§ **PROBLEM TO SOLVE**
Every line from the start of the records below to the line containing "Also changed, not shown: sheet Select_Cases, sheet" should be retyped exactly, that line included, and no others.

★ ★ ★ ★ ★

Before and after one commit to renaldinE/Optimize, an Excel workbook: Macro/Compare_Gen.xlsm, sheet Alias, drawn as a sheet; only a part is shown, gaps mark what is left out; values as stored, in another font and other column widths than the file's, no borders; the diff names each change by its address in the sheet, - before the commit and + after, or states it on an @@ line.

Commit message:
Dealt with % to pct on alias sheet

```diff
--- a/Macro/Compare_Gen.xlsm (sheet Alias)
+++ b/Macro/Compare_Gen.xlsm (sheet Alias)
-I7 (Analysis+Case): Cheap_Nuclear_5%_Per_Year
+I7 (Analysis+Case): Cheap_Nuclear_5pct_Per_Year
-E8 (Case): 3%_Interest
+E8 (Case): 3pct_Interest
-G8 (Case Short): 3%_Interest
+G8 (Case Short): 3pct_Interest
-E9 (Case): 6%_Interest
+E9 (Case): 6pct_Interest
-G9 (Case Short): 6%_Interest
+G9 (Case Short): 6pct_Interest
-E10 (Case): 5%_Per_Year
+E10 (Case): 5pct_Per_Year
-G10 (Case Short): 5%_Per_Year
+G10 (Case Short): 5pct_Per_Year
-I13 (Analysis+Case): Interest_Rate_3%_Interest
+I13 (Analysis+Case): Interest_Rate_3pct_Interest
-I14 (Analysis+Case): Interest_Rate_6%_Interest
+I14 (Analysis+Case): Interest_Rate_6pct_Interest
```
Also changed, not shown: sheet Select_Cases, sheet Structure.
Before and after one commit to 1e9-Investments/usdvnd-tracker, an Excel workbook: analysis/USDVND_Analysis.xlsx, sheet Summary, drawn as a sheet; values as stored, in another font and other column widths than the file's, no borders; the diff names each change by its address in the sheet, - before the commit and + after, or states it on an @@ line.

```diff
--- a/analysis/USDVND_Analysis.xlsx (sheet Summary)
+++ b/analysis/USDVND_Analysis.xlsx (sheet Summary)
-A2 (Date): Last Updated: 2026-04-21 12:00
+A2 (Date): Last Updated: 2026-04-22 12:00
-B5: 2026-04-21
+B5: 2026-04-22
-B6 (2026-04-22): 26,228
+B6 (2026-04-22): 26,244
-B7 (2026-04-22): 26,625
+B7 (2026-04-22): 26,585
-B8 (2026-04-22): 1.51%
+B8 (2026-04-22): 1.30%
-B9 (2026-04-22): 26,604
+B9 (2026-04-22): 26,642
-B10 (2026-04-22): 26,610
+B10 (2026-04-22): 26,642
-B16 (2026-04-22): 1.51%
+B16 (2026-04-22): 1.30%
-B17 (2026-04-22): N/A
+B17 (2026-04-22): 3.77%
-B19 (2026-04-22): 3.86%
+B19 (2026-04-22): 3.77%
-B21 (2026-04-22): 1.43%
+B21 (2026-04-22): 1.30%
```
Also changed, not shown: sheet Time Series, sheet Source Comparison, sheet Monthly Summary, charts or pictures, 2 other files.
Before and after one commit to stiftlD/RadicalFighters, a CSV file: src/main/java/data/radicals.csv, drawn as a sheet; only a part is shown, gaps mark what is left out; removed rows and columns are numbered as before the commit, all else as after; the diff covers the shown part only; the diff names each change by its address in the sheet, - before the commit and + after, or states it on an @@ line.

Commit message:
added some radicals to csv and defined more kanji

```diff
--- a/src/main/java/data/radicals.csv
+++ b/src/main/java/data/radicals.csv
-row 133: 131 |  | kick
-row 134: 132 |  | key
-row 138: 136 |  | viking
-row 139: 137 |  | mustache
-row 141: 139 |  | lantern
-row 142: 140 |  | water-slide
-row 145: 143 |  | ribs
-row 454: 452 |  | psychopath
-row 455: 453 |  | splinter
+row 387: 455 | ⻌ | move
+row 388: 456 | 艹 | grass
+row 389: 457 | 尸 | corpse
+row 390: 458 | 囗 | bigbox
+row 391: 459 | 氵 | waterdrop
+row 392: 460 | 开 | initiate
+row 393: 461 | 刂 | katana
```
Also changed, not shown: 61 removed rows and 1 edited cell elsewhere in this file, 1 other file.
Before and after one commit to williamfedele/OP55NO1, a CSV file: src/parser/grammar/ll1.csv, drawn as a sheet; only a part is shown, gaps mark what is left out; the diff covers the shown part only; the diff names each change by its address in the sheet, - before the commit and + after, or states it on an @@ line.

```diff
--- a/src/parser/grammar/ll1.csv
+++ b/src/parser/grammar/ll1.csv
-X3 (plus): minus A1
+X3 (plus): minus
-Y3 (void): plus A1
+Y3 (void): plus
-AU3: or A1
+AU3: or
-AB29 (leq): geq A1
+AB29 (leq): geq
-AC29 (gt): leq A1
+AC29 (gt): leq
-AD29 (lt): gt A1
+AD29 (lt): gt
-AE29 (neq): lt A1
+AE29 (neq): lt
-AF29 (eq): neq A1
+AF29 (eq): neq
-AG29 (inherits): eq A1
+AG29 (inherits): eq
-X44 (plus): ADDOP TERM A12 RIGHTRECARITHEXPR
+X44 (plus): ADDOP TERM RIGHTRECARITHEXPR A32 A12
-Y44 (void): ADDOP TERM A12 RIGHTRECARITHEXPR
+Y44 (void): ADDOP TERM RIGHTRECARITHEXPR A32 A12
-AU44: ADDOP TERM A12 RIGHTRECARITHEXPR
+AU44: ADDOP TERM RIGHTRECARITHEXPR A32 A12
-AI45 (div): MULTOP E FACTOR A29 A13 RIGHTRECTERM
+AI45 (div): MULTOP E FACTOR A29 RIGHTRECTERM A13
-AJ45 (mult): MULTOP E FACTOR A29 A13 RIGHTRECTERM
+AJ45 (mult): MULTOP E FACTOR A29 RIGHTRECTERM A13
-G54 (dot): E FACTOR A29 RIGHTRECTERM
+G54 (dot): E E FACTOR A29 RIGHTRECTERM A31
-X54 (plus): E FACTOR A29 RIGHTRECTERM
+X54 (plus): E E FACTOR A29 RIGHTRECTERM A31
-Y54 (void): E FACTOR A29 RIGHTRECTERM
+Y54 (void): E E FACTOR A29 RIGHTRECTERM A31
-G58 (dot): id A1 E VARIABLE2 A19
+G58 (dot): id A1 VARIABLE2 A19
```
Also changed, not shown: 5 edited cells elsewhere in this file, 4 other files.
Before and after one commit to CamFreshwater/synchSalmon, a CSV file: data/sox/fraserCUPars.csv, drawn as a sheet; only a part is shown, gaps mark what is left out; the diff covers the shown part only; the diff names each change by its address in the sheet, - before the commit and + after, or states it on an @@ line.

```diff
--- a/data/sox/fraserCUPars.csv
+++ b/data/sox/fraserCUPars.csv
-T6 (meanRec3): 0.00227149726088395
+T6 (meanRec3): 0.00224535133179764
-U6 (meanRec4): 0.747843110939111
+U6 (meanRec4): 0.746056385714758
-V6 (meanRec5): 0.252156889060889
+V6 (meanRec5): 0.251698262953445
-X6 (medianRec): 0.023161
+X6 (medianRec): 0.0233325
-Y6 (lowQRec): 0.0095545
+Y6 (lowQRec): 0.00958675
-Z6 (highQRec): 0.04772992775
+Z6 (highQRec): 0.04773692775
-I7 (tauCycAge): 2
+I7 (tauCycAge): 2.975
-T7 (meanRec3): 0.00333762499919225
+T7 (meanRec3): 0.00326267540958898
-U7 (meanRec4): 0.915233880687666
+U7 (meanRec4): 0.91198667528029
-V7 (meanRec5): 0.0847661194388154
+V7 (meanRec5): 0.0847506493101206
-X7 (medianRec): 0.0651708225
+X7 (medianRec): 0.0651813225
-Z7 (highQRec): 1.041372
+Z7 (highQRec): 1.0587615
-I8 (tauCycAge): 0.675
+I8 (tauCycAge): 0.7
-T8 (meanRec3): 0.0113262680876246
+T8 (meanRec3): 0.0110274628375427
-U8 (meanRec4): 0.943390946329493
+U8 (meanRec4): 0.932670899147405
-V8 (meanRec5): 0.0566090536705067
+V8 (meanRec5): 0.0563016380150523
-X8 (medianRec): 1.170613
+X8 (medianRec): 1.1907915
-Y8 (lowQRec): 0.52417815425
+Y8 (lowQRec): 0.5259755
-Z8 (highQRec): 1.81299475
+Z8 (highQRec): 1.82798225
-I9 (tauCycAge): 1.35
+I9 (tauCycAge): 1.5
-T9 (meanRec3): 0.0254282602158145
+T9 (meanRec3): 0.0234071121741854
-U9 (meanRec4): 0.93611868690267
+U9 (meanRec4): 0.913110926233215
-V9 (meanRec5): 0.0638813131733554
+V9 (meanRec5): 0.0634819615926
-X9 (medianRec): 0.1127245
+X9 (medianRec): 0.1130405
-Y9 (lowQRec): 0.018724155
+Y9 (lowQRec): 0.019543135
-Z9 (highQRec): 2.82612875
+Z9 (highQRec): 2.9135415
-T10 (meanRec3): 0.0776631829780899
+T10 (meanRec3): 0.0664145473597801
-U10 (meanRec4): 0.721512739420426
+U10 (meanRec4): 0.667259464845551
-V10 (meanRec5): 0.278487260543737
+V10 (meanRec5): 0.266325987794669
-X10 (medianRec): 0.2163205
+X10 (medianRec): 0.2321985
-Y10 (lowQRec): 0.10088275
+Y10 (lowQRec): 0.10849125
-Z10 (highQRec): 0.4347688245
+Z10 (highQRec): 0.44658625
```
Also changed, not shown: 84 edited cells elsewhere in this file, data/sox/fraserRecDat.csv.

★ ★ ★ ★ ★

§ **THE ANSWER**
Before and after one commit to renaldinE/Optimize, an Excel workbook: Macro/Compare_Gen.xlsm, sheet Alias, drawn as a sheet; only a part is shown, gaps mark what is left out; values as stored, in another font and other column widths than the file's, no borders; the diff names each change by its address in the sheet, - before the commit and + after, or states it on an @@ line.

Commit message:
Dealt with % to pct on alias sheet

```diff
--- a/Macro/Compare_Gen.xlsm (sheet Alias)
+++ b/Macro/Compare_Gen.xlsm (sheet Alias)
-I7 (Analysis+Case): Cheap_Nuclear_5%_Per_Year
+I7 (Analysis+Case): Cheap_Nuclear_5pct_Per_Year
-E8 (Case): 3%_Interest
+E8 (Case): 3pct_Interest
-G8 (Case Short): 3%_Interest
+G8 (Case Short): 3pct_Interest
-E9 (Case): 6%_Interest
+E9 (Case): 6pct_Interest
-G9 (Case Short): 6%_Interest
+G9 (Case Short): 6pct_Interest
-E10 (Case): 5%_Per_Year
+E10 (Case): 5pct_Per_Year
-G10 (Case Short): 5%_Per_Year
+G10 (Case Short): 5pct_Per_Year
-I13 (Analysis+Case): Interest_Rate_3%_Interest
+I13 (Analysis+Case): Interest_Rate_3pct_Interest
-I14 (Analysis+Case): Interest_Rate_6%_Interest
+I14 (Analysis+Case): Interest_Rate_6pct_Interest
```
Also changed, not shown: sheet Select_Cases, sheet Structure.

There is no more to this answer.